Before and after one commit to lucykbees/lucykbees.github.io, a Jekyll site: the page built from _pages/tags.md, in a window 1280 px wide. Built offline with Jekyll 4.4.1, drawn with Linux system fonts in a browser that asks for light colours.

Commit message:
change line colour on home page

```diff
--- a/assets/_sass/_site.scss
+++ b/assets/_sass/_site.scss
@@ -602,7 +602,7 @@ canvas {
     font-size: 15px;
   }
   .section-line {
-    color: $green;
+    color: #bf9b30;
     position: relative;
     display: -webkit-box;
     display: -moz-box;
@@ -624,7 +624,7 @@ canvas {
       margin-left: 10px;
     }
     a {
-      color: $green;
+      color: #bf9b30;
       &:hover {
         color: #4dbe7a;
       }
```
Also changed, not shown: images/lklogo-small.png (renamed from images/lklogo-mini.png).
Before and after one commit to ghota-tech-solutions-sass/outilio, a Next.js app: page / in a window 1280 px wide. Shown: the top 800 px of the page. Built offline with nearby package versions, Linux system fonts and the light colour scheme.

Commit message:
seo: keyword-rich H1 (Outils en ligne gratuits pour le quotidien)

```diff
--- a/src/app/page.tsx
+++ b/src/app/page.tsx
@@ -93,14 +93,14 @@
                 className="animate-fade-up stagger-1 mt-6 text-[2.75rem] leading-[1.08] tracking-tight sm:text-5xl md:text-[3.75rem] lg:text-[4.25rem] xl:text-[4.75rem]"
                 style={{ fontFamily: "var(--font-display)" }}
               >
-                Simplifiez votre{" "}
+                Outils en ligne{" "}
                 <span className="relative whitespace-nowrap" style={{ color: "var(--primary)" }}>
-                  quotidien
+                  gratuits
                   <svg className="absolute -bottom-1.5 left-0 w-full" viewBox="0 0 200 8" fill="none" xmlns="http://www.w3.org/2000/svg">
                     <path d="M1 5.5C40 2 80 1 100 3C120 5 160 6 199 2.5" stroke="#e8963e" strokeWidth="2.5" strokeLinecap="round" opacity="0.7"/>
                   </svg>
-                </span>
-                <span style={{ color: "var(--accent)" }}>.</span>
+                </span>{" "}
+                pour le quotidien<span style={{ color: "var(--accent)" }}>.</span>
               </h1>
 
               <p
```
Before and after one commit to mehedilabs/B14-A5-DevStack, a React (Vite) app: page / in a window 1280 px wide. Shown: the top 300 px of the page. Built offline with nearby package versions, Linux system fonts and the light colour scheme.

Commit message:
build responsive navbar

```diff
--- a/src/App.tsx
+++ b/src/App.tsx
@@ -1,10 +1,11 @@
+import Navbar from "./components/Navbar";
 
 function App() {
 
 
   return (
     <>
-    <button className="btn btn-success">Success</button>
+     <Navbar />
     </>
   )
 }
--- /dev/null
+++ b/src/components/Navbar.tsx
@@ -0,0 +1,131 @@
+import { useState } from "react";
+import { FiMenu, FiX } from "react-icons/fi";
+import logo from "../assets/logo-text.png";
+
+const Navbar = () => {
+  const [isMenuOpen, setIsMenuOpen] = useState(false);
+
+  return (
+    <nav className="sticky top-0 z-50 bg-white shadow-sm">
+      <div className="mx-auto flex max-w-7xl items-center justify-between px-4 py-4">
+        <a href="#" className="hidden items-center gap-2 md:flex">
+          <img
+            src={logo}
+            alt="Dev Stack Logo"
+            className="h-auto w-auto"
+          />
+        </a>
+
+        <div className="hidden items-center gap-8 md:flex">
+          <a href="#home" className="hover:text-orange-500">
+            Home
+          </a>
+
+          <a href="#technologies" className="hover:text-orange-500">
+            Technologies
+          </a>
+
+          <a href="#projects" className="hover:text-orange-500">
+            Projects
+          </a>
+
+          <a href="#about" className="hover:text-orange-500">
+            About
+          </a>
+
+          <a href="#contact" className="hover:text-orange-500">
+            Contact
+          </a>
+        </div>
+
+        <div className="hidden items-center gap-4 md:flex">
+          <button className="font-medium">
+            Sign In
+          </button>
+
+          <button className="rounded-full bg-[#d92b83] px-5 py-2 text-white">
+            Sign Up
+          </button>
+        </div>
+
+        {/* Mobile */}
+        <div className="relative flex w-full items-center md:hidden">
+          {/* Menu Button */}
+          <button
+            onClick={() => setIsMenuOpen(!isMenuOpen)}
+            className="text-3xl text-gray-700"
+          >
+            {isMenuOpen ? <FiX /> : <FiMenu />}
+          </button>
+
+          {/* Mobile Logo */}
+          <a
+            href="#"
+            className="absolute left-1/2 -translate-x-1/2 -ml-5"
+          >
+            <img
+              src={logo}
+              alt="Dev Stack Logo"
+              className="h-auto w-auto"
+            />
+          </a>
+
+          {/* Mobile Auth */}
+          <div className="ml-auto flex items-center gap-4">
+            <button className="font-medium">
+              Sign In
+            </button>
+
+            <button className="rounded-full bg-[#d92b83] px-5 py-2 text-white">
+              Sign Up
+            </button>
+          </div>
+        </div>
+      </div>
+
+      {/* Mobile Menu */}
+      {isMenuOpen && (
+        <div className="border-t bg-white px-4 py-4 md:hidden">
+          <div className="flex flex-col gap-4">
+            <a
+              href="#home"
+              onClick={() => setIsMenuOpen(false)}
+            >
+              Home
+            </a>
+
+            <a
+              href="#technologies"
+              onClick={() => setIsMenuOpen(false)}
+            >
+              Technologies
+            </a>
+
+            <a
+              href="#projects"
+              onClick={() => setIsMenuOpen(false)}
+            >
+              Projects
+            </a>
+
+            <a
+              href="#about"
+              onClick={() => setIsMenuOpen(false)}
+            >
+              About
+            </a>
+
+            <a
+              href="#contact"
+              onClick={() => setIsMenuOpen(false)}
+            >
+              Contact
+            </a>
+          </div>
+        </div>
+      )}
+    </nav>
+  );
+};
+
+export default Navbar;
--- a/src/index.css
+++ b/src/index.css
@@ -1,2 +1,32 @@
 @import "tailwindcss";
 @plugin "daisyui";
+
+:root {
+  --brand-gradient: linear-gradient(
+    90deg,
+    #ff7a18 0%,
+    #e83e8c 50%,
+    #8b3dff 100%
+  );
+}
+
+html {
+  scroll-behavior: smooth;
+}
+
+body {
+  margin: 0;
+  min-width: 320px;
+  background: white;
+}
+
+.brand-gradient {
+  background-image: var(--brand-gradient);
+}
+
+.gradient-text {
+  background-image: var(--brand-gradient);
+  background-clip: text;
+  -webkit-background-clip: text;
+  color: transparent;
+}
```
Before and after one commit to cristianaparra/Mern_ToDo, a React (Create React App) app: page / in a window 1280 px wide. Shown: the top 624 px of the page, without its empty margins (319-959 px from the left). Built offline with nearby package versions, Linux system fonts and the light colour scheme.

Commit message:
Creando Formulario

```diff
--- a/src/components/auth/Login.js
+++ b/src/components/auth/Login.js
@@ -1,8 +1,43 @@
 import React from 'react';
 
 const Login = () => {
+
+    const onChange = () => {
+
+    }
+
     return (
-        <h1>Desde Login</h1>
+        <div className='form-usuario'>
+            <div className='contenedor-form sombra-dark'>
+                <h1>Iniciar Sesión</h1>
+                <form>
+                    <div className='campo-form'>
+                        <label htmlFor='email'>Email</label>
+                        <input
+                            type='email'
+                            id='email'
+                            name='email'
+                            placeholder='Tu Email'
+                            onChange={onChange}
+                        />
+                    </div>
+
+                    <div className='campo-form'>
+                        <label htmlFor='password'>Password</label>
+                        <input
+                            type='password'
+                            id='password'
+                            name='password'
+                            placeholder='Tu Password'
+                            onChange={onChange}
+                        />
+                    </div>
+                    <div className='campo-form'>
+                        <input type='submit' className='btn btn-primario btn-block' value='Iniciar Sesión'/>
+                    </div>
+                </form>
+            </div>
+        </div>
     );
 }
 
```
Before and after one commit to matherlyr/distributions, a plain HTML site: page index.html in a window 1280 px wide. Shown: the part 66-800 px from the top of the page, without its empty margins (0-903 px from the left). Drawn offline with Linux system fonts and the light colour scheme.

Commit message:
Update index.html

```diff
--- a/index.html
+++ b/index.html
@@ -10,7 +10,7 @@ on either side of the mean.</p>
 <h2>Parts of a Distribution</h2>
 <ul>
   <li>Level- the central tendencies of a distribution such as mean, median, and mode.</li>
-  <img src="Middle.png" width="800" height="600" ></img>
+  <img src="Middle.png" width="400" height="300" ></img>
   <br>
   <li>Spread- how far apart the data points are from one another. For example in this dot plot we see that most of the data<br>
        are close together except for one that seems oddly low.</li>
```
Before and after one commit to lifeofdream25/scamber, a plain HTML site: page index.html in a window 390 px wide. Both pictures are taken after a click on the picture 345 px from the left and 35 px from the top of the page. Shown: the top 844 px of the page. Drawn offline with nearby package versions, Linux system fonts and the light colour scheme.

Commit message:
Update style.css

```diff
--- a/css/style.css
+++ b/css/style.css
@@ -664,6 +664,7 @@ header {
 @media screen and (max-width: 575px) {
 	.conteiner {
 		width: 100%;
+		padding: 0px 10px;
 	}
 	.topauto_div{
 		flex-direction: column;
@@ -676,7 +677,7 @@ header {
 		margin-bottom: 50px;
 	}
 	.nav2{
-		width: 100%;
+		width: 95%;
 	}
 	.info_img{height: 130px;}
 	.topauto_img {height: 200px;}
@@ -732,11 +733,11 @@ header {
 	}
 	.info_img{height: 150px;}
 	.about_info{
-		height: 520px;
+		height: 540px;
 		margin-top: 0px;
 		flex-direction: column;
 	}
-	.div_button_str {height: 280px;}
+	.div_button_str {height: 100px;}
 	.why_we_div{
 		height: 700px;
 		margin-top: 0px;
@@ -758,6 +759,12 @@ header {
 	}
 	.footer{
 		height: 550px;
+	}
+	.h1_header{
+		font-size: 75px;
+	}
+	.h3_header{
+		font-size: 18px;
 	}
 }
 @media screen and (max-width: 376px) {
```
-=-=-
Copy out every line from the material above in which the word "span" appears.

Result =>
                 <span className="relative whitespace-nowrap" style={{ color: "var(--primary)" }}>
-                </span>
-                <span style={{ color: "var(--accent)" }}>.</span>
+                </span>{" "}
+                pour le quotidien<span style={{ color: "var(--accent)" }}>.</span>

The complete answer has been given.